WORK ITEM: Lines in the entries below where the word "title" shows up should each be copied.
++++ PROVIDED ENTRIES
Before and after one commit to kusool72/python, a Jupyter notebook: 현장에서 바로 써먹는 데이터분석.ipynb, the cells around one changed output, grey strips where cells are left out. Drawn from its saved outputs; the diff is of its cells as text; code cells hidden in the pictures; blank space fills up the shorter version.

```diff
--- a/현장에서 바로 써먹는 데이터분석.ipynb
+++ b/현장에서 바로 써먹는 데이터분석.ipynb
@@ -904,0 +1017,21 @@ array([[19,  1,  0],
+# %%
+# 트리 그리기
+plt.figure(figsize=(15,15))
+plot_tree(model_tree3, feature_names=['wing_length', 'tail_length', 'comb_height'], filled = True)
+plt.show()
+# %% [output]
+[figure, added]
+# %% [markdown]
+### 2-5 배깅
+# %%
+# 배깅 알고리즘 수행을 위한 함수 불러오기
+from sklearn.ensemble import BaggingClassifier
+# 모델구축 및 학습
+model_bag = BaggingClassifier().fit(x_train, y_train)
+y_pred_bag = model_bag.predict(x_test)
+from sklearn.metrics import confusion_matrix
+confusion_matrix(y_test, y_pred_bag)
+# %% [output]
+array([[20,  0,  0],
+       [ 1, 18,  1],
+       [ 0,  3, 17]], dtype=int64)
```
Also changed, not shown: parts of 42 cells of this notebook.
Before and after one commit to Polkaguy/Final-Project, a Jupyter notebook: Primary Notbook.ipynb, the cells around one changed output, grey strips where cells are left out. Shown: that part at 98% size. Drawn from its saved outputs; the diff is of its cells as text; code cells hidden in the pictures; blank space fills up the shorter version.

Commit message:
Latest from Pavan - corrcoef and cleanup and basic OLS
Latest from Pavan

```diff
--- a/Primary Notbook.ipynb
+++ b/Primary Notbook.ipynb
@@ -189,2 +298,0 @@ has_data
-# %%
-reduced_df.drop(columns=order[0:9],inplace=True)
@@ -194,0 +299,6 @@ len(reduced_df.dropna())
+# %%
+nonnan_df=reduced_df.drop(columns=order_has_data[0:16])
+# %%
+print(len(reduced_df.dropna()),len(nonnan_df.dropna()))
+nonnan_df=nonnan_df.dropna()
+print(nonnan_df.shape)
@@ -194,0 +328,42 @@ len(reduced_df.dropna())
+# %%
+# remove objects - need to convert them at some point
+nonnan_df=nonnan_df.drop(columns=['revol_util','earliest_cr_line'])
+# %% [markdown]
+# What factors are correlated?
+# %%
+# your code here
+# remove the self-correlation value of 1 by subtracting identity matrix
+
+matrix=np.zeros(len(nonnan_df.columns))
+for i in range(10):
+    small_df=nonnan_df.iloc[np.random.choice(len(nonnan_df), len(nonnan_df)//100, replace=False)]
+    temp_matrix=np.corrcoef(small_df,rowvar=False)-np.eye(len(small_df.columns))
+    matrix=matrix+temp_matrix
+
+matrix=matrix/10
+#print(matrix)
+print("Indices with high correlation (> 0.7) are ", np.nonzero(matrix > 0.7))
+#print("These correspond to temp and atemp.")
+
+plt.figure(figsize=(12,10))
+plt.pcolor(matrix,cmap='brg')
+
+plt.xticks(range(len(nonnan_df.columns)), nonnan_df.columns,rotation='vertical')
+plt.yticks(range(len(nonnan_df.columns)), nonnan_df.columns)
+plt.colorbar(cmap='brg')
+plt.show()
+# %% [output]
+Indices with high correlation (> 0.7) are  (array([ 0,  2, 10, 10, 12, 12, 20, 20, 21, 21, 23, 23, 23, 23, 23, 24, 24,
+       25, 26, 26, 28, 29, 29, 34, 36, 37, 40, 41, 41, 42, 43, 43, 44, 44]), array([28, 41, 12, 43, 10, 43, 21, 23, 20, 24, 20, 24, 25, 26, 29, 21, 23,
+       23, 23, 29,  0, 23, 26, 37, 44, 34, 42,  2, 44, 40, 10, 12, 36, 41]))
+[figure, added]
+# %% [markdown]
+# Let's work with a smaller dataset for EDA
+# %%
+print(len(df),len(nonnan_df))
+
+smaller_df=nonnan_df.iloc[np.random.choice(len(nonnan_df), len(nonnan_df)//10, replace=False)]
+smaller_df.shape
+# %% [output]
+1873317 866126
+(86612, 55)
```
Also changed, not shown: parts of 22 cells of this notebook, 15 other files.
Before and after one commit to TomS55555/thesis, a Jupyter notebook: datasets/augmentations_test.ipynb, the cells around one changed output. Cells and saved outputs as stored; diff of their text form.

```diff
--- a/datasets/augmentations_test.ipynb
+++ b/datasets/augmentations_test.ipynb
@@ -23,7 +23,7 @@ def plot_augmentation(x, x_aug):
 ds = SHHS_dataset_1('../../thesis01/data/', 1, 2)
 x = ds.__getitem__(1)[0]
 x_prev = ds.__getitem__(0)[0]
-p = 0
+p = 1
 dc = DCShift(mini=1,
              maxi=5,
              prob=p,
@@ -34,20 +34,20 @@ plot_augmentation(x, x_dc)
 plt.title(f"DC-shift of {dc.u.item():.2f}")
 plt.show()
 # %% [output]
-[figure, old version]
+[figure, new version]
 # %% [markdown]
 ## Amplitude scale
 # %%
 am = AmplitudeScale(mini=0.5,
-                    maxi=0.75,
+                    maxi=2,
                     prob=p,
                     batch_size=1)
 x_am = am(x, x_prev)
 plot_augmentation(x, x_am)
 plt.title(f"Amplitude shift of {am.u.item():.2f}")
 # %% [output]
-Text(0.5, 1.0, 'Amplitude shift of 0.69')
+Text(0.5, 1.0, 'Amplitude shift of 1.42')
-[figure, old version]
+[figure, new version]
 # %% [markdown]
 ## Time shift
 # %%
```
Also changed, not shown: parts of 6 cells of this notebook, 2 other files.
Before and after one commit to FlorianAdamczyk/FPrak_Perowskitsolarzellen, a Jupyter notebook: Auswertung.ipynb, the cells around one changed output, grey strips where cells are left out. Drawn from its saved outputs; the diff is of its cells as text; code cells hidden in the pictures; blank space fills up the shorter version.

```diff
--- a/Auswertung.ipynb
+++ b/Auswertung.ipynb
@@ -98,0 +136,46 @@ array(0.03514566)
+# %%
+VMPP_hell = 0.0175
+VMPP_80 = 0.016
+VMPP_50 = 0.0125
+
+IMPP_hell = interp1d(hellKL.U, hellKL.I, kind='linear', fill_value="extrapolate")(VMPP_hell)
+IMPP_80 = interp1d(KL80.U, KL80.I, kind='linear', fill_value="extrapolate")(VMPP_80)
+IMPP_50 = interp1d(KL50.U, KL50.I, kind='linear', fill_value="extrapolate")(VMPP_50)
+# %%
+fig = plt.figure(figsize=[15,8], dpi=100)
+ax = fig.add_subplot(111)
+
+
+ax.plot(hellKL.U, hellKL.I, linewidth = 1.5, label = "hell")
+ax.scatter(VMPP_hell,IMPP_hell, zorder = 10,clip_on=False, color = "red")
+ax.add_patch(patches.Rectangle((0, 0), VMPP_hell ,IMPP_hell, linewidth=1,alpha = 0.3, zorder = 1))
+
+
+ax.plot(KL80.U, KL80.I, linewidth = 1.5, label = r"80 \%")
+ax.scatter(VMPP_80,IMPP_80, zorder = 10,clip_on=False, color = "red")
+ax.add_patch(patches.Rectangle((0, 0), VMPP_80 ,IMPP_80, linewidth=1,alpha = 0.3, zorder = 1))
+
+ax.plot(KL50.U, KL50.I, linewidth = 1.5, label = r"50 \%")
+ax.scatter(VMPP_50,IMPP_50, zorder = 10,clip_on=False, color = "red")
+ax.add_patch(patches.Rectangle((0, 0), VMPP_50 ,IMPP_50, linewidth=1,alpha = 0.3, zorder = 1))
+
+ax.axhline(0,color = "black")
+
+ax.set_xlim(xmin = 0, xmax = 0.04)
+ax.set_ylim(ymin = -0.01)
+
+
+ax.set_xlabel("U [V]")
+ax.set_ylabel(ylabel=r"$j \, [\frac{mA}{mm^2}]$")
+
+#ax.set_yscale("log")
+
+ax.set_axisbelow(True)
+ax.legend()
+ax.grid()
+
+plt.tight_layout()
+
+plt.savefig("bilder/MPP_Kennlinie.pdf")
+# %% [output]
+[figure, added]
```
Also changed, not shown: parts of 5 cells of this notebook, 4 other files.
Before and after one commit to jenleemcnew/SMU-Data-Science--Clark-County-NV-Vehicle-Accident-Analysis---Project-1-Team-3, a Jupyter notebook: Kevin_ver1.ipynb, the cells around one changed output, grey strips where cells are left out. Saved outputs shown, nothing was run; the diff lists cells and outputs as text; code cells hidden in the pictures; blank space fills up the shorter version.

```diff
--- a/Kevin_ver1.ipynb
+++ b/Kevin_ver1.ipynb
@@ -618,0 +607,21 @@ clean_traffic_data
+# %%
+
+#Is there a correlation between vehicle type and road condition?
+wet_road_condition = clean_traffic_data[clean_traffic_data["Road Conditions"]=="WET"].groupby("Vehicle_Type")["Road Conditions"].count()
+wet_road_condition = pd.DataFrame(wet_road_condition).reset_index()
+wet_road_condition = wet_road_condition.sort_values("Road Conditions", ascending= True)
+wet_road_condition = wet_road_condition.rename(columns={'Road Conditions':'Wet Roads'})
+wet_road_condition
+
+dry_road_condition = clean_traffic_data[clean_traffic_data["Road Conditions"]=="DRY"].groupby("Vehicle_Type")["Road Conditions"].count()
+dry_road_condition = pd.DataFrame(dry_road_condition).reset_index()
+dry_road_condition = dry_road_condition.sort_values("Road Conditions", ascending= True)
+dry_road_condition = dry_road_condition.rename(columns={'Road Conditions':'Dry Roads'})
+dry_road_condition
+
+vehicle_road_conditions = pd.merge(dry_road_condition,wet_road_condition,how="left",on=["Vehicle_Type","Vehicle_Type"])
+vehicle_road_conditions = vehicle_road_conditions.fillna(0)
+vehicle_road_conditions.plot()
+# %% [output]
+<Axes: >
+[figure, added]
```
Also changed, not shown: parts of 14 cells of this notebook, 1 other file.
++++++++
ANSWER TO THE PROBLEM:
 plt.title(f"DC-shift of {dc.u.item():.2f}")
 plt.title(f"Amplitude shift of {am.u.item():.2f}")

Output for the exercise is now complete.